(Problem to work on) Find every line below with "index" in it and give only how many there are.

(Beginning of Data)

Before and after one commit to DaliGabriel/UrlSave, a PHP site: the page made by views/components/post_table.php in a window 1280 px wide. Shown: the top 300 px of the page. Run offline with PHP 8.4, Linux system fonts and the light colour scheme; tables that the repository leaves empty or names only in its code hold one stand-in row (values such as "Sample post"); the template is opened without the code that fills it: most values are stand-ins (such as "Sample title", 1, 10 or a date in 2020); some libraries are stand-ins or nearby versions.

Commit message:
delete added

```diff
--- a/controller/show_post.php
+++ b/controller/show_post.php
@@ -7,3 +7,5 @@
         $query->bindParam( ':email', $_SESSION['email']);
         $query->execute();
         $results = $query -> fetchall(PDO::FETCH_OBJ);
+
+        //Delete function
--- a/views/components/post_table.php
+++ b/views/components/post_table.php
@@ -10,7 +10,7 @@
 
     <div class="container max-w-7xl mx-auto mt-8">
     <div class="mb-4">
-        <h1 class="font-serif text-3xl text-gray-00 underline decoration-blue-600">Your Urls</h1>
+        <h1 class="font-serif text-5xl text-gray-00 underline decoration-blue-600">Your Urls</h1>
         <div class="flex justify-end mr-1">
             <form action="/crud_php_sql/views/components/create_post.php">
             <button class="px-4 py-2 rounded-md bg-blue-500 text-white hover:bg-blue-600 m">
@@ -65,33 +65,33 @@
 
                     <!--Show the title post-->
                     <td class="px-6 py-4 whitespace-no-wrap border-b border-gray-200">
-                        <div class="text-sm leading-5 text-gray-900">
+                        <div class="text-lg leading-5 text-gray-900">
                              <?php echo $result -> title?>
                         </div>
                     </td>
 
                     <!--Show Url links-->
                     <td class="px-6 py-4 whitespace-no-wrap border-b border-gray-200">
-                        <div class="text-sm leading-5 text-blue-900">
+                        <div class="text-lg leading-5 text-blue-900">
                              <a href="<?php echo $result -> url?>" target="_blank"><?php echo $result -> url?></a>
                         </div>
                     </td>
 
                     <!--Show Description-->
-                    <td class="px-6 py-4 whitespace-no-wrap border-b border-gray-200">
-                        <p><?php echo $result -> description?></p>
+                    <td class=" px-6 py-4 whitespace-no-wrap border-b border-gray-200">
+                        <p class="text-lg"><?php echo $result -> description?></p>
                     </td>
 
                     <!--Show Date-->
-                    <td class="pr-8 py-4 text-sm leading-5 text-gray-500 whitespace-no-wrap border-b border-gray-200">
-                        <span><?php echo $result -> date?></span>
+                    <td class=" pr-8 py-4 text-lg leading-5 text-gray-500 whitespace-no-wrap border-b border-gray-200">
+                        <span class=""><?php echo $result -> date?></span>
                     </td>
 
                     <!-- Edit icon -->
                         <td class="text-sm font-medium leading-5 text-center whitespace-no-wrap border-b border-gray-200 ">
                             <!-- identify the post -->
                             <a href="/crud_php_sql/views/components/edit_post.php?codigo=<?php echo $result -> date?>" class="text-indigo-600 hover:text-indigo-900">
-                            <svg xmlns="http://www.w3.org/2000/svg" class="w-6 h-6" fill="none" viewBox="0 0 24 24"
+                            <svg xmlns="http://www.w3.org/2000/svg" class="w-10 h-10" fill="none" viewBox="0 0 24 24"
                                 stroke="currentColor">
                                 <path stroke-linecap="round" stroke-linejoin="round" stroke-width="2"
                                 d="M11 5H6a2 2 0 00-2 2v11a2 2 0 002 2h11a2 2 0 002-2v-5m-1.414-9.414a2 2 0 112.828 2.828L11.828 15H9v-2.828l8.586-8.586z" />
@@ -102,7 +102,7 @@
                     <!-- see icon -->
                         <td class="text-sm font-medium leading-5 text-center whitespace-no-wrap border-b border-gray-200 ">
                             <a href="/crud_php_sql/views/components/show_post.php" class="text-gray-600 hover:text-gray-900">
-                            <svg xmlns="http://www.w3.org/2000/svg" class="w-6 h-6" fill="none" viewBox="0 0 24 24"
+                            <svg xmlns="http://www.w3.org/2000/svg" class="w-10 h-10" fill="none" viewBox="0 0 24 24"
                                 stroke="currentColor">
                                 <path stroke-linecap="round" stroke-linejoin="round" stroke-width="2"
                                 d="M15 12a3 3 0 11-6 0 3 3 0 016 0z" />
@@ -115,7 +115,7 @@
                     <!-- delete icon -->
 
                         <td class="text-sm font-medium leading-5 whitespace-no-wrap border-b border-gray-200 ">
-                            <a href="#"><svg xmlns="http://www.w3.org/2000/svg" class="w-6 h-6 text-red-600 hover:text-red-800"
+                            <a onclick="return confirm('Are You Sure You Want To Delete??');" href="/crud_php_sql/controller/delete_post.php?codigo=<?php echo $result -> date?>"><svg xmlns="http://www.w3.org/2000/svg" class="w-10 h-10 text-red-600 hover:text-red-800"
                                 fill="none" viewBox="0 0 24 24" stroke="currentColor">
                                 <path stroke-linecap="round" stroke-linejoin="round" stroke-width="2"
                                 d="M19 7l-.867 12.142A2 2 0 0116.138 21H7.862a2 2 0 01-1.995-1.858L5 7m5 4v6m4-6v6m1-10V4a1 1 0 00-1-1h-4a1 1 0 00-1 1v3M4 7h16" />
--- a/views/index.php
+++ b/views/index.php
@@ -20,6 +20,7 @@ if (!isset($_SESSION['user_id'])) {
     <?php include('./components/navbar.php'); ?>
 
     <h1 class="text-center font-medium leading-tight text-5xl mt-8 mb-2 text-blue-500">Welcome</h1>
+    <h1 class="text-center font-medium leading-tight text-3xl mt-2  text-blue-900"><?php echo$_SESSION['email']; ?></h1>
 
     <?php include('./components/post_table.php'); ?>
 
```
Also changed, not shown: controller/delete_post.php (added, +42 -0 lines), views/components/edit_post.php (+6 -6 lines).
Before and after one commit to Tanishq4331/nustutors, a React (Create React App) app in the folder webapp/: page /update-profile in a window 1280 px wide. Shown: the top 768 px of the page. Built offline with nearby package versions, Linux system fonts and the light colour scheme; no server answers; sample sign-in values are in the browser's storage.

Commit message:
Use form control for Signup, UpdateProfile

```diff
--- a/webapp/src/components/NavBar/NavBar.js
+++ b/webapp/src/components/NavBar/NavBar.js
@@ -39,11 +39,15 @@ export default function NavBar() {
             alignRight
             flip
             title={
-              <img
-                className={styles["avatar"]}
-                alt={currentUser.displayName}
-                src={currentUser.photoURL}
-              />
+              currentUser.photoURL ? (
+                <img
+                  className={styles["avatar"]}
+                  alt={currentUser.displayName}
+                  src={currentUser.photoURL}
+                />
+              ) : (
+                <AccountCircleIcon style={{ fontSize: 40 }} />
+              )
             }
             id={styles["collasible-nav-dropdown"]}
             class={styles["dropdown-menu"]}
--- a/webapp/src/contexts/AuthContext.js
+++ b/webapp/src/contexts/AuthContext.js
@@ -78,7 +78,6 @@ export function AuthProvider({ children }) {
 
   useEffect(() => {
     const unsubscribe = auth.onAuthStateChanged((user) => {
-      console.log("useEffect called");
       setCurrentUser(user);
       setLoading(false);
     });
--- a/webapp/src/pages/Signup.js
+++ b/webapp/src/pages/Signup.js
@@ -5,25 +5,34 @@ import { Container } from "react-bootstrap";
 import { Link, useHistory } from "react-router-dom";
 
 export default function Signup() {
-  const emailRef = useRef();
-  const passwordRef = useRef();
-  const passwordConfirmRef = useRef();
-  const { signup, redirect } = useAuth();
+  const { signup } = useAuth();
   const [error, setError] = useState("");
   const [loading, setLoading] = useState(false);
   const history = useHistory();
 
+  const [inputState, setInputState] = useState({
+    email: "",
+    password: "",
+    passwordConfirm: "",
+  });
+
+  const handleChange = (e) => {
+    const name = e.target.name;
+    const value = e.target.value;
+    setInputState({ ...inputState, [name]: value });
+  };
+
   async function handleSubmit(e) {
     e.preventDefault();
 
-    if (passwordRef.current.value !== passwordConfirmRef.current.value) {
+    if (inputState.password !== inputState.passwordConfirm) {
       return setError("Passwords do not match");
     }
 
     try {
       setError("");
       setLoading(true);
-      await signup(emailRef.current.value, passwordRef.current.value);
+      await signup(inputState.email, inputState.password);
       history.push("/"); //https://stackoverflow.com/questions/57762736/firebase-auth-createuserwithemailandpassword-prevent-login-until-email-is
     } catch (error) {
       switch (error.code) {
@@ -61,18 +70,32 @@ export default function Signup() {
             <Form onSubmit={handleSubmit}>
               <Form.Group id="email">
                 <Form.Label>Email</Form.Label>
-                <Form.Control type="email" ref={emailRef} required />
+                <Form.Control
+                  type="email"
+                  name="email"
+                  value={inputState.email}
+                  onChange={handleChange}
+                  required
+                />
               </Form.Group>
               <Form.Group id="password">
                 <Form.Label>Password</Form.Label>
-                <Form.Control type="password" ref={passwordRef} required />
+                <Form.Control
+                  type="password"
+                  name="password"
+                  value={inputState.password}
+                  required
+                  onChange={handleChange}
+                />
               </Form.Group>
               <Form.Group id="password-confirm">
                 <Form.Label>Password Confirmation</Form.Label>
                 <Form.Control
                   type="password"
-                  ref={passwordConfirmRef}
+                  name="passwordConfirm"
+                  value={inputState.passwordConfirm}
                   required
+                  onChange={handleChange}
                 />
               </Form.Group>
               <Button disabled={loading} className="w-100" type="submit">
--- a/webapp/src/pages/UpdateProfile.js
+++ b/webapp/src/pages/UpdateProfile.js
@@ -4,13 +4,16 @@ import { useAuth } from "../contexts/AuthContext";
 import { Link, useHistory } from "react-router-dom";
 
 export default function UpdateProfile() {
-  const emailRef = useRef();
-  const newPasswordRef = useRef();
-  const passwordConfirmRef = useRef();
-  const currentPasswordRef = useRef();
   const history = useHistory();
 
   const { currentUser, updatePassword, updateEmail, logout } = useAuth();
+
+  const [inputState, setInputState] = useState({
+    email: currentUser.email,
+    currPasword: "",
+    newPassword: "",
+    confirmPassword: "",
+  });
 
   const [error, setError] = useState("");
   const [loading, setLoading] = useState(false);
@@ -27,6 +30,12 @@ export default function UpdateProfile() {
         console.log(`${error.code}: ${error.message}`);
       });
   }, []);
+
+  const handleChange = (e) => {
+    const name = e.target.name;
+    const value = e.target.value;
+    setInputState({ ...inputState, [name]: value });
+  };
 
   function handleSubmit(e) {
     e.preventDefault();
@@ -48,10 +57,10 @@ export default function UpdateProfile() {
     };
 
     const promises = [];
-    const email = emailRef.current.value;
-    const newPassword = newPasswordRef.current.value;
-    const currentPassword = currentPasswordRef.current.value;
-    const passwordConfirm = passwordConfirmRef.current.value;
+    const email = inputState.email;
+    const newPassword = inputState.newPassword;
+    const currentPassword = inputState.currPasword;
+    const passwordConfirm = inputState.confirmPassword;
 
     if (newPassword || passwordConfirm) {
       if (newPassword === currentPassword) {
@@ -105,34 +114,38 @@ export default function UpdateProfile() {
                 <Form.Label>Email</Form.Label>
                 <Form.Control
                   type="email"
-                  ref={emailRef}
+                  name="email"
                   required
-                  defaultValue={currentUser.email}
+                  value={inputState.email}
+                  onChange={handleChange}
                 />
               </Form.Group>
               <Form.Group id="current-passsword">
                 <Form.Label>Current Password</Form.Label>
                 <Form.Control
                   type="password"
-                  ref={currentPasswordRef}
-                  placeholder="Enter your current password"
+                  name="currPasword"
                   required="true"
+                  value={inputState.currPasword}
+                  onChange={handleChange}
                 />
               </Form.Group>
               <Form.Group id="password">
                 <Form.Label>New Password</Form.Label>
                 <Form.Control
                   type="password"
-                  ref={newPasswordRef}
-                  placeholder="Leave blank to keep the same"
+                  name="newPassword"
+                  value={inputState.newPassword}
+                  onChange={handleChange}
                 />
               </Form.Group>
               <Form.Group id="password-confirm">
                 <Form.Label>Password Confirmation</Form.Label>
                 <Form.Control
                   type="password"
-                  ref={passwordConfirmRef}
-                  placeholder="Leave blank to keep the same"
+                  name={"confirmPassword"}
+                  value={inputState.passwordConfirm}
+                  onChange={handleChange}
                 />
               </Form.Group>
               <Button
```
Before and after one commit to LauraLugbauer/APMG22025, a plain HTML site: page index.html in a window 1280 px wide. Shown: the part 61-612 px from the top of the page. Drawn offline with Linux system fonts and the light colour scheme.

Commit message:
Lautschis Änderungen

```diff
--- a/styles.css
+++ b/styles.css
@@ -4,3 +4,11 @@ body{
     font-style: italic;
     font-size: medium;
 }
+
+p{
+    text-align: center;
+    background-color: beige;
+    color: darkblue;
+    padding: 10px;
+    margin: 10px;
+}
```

(End of Data)

(Output below) 3